The Oenophile in me was till then still maturing. And preferring a safe bet rather than experimenting, I stuck to this formula for what I can only now consider way too long. When I began working as an editor in Mumbai, one of the main perks that came with the job was travel. We went everywhere, sometimes for shoots, other times for trips that we called junkets – to experience different parts of the world and then pass our judgement on them in the pages of our magazine. This was when my understanding of wine truly developed. One of the first wineries I visited was the Domaine Chandon in Victoria, Australia. It was here that I learned of food and wine pairing, how somethings went better with the reds than they did with the whites. A futuristic winery, this was probably where Chandon experimented with new techniques in wine-making, liberties they could never take in France. Helicopters were used to fan away from the cold air, phylloxera was avoided using revolutionary methods, and the winemakers actually produced a sparkling red, adding bubbles to a glass of full-bodied red wine. This act would possibly be considered a crime in some parts of Europe.

Subsequent visits to wineries across the globe expanded my knowledge. I visited the Okanagan wine country in British Columbia, Canada, where the vineyards were particularly known for their Merlots and Pinot Noirs. What the vintners did with their grapes here was leaving it on the vine long enough for the sugar to naturally form during the winter months, when the grapes actually froze to the consistency of glass marbles. The wine they produced was the sweetish Ice Wine that Canada is today world-renowned for. The Summerhill Winery I visited in Kelowna there had constructed an actual pyramid, under which they aged most of their wine, claiming that the centre of energy the structure created was in some ways responsible for the magic behind their blend.

As the years passed, my brother trained himself to become a sommelier when he was working with the Four Seasons at the Beverly Wilshire Hotel in LA. In him, I now had an endless encyclopedia of wine-facts that I could readily access whenever the mood to do so arose.
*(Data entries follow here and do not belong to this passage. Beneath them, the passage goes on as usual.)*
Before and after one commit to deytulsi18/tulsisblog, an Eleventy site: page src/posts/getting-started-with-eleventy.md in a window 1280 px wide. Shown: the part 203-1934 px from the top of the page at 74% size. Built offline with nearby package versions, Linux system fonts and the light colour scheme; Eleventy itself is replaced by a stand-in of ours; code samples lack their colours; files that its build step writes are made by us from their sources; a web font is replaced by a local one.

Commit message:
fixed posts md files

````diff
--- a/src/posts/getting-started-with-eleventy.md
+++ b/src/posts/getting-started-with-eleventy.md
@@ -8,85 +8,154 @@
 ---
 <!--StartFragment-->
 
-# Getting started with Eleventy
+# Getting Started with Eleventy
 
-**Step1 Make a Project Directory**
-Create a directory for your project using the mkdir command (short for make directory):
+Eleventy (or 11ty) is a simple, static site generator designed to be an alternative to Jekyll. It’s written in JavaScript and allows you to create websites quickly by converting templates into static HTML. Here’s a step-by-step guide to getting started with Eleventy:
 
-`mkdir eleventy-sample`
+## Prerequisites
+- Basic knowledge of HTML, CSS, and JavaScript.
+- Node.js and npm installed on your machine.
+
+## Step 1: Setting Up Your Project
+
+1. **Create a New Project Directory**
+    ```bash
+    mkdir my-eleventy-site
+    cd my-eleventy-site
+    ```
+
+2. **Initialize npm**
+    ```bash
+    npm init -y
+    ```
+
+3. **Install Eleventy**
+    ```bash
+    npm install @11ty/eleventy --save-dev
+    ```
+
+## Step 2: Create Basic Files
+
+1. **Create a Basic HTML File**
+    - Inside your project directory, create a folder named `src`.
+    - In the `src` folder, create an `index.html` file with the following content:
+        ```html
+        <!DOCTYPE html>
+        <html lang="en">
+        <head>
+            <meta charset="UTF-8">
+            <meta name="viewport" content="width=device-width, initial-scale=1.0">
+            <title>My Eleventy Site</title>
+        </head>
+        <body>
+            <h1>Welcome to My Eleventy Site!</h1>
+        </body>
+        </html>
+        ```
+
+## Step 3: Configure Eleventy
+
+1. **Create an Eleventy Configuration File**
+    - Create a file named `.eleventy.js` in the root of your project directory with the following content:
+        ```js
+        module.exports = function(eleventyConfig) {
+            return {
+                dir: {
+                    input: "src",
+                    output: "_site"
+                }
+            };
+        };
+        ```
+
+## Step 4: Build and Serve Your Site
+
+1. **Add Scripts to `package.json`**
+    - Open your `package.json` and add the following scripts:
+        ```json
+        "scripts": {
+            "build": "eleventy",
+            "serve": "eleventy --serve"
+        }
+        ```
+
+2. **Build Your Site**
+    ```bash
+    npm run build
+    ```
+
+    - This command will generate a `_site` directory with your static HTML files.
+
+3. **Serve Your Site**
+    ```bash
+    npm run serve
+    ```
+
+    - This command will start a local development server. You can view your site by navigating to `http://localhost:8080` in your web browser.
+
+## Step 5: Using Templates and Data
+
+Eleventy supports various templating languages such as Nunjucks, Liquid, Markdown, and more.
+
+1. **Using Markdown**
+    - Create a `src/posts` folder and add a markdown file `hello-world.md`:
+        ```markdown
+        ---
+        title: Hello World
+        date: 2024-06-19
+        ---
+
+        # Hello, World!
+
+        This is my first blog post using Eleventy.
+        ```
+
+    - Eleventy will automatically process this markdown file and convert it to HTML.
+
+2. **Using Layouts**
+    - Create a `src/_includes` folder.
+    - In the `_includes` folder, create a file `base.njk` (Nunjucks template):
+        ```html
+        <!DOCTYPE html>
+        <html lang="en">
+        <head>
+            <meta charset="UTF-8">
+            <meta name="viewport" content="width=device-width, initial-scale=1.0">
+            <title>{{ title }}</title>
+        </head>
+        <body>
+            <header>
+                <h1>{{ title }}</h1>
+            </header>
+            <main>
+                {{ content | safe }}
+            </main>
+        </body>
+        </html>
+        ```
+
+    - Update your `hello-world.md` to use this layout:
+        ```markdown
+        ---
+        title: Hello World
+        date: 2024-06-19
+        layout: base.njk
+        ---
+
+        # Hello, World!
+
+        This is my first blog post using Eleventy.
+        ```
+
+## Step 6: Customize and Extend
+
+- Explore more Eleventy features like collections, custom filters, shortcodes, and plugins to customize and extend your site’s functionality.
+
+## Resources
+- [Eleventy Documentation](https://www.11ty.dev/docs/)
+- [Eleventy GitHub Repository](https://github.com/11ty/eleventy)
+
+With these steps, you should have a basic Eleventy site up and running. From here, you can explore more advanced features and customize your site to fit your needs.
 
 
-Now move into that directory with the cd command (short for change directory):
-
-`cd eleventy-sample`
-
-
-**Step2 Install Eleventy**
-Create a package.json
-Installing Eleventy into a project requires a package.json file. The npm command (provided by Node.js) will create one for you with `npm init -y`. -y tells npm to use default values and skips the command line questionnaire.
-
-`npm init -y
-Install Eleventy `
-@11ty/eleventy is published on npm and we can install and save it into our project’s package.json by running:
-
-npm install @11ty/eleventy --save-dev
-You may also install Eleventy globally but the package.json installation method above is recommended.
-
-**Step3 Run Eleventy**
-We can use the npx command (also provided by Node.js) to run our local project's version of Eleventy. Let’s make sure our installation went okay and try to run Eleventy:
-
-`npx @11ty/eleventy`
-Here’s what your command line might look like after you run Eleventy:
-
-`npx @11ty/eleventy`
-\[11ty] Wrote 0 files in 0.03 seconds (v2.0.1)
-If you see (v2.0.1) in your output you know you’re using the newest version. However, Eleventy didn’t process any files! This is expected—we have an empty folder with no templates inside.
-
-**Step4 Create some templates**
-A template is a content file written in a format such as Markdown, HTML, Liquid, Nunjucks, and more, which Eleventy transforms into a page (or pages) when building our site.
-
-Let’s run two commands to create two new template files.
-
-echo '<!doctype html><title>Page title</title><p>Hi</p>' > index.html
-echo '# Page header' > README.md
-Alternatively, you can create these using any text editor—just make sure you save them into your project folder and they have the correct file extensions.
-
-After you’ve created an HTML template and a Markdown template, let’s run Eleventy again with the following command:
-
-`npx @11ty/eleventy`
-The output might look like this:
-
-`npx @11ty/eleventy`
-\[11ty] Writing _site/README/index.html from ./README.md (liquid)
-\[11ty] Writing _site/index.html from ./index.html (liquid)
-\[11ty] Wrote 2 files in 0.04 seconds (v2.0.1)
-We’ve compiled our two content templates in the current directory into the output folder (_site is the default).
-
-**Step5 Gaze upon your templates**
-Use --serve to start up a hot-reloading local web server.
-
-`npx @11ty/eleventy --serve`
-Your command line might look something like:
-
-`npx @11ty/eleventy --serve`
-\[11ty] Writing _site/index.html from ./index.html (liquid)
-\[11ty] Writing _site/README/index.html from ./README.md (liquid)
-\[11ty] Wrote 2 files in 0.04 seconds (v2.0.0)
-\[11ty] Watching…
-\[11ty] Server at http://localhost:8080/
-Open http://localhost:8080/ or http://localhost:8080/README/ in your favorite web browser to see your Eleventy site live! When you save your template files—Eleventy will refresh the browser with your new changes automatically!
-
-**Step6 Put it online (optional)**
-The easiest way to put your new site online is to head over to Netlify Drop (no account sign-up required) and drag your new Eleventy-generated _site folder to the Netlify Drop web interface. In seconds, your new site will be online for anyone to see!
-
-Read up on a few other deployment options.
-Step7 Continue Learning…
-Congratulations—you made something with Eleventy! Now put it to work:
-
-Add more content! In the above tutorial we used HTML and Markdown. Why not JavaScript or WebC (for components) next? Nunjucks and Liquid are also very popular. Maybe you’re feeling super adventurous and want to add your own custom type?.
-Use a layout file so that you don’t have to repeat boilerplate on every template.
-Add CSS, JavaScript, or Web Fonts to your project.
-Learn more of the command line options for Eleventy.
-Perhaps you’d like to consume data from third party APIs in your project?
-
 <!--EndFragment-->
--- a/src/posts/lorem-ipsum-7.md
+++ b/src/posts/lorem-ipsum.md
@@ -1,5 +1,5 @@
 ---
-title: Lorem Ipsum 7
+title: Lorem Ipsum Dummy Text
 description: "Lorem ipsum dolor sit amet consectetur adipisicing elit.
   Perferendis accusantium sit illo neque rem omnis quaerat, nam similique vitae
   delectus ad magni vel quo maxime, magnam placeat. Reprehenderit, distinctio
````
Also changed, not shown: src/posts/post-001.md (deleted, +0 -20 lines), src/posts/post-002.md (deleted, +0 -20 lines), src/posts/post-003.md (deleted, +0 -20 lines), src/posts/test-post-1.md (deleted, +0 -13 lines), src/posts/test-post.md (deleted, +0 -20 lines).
We visited Napa Valley together, where I marvelled at the amount of art The Hess Collection had on its walls. This was also the first place I saw my first Francis Bacon painting (a triptych of the same artist recently sold at auction for US$ 84.6 million at Sotheby’s) and was introduced to the famous Laughing Man series by Chinese painter Yue Minjun. The tour of the collection culminated in a long-drawn wine and food pairing where my tea-totalling parents found themselves palming off their drinks to my brother and I.

Like other wine-lovers, I too watched Somm 1 and 2, followed by Red Obsession on Netflix. Docuseries on wine became favourites, Sour Grapes was one such movie that showed the story of Wine conman Rudy Kurniawan. An Indonesian crook who sold counterfeit wine worth millions to billionaires across America, including even industrialist Bill Koch. Something about wine traps a man’s imagination and lets him float free for just a few hours; I concluded post all this entertaining research. Further trips to Hunter Valley in Australia and Stellnbosch in South Africa only cemented my understanding of the subject. On the bucket list next are the regions of France and Italy, maybe someday when travelling is kosher again.

It was with all this baggage in my mind that I found a red that has me currently in its grip. A blend from France, this particular bottle has a black sheep on its label that’s written entirely in English (a sure shot way to label a bottle of wine for the export market claims my brother). This wine, which I shall leave nameless to avoid any commercial endorsement, was found at one of our fancy liquor marts in Jubilee Hills. Nothing overly spectacular in terms of taste, it can magically transport me into a state of euphoric happiness, forgetting all the woes of corona and the drudgery that comes along with it. Which, in the end, is the true magic of wine – an instant pick-me-up that is what the doctor has ordered for now.      -- Vishwaveer